→ PROBLEM TO SOLVE
Lines in the records below that contain the word "Also" must each be copied.

** Opening RAW DATA block **

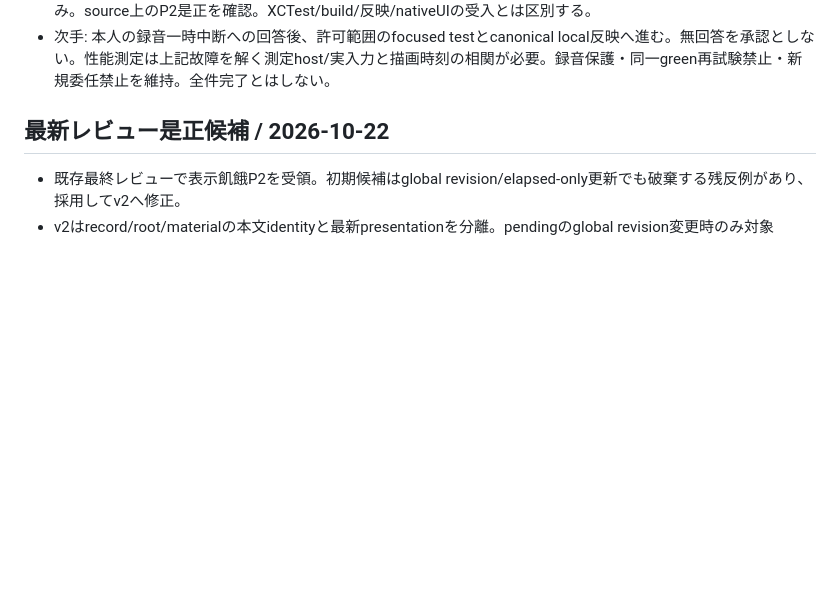
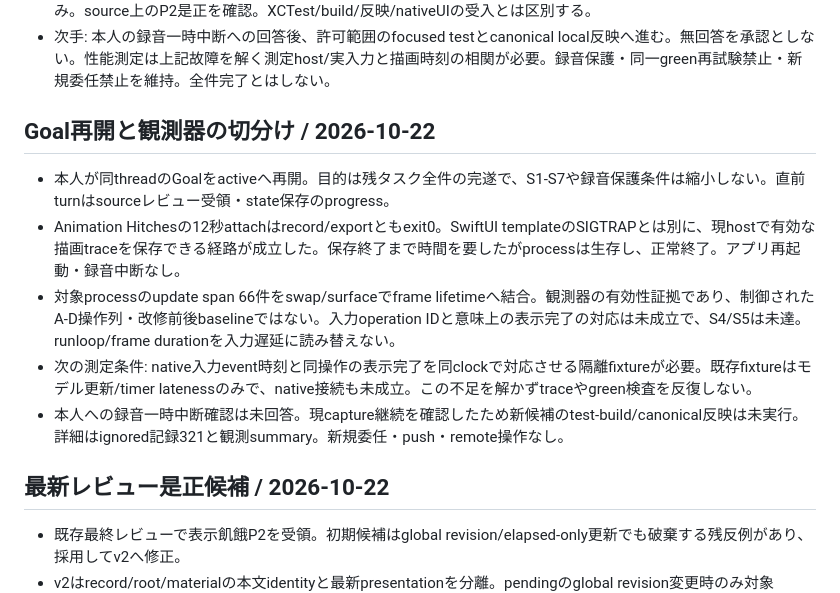
Before and after one commit to usedhonda/clawgate, a Markdown page: .loop/ui-responsiveness-state.md, the part around the change. Drawn GitHub-style; blank space fills up the shorter version.

Commit message:
docs: record native rendering observer capability

```diff
--- a/.loop/ui-responsiveness-state.md
+++ b/.loop/ui-responsiveness-state.md
@@ -15,6 +15,14 @@
 - S4/S5: 未達。Dの隔離stream実入力/scrollと描画完了を同一clockで結びつける観測方法、同条件baseline、p95/maxが必要。画像やtimer値で置換しない。
 - S6: 対象ソース保存と既存反映確認済み。性能受入とは別。S7: 計画相談とv2ソース再レビューの返信を受領済み。source上のP2是正を確認。XCTest/build/反映/nativeUIの受入とは区別する。
 - 次手: 本人の録音一時中断への回答後、許可範囲のfocused testとcanonical local反映へ進む。無回答を承認としない。性能測定は上記故障を解く測定host/実入力と描画時刻の相関が必要。録音保護・同一green再試験禁止・新規委任禁止を維持。全件完了とはしない。
+
+## Goal再開と観測器の切分け / 2026-10-22
+
+- 本人が同threadのGoalをactiveへ再開。目的は残タスク全件の完遂で、S1-S7や録音保護条件は縮小しない。直前turnはsourceレビュー受領・state保存のprogress。
+- Animation Hitchesの12秒attachはrecord/exportともexit0。SwiftUI templateのSIGTRAPとは別に、現hostで有効な描画traceを保存できる経路が成立した。保存終了まで時間を要したがprocessは生存し、正常終了。アプリ再起動・録音中断なし。
+- 対象processのupdate span 66件をswap/surfaceでframe lifetimeへ結合。観測器の有効性証拠であり、制御されたA-D操作列・改修前後baselineではない。入力operation IDと意味上の表示完了の対応は未成立で、S4/S5は未達。runloop/frame durationを入力遅延に読み替えない。
+- 次の測定条件: native入力event時刻と同操作の表示完了を同clockで対応させる隔離fixtureが必要。既存fixtureはモデル更新/timer latenessのみで、native接続も未成立。この不足を解かずtraceやgreen検査を反復しない。
+- 本人への録音一時中断確認は未回答。現capture継続を確認したため新候補のtest-build/canonical反映は未実行。詳細はignored記録321と観測summary。新規委任・push・remote操作なし。
 
 ## 最新レビュー是正候補 / 2026-10-22
 
```
Also changed, not shown: .loop/ui-responsiveness.md (+2 -2 lines).
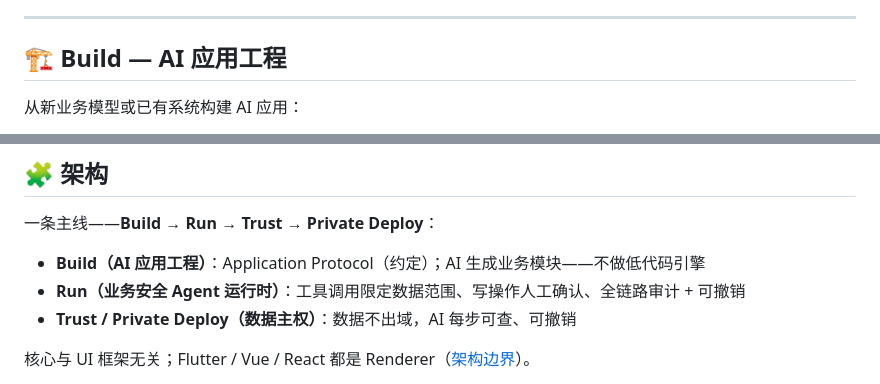
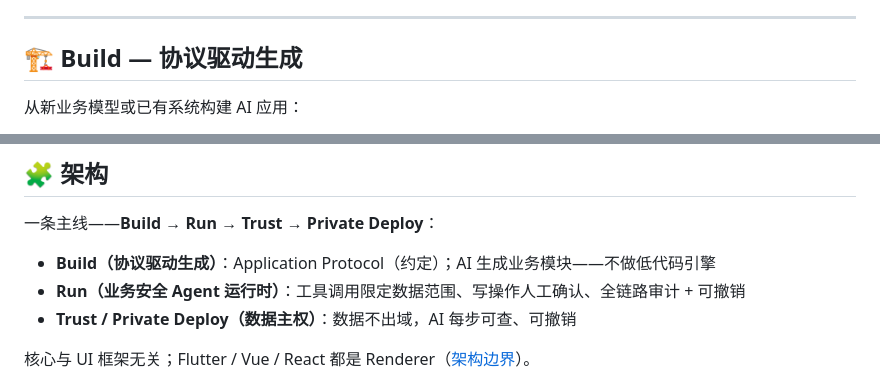
Before and after one commit to rain6fish/KeelBase, a Markdown page: README.zh-CN.md, 2 parts joined by grey strips. Drawn GitHub-style.

```diff
--- a/README.zh-CN.md
+++ b/README.zh-CN.md
@@ -98,7 +98,7 @@ KeelBase AI：
 
 ---
 
-## 🏗 Build — AI 应用工程
+## 🏗 Build — 协议驱动生成
 
 从新业务模型或已有系统构建 AI 应用：
 
@@ -183,7 +183,7 @@ keelbase init --desc "Customer management"
 
 一条主线——**Build → Run → Trust → Private Deploy**：
 
-- **Build（AI 应用工程）**：Application Protocol（约定）；AI 生成业务模块——不做低代码引擎
+- **Build（协议驱动生成）**：Application Protocol（约定）；AI 生成业务模块——不做低代码引擎
 - **Run（业务安全 Agent 运行时）**：工具调用限定数据范围、写操作人工确认、全链路审计 + 可撤销
 - **Trust / Private Deploy（数据主权）**：数据不出域，AI 每步可查、可撤销
 
```
Also changed, not shown: README.md (+2 -2 lines).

** Closing RAW DATA block **

→ ANSWER BELOW
Also changed, not shown: .loop/ui-responsiveness.md (+2 -2 lines).
Also changed, not shown: README.md (+2 -2 lines).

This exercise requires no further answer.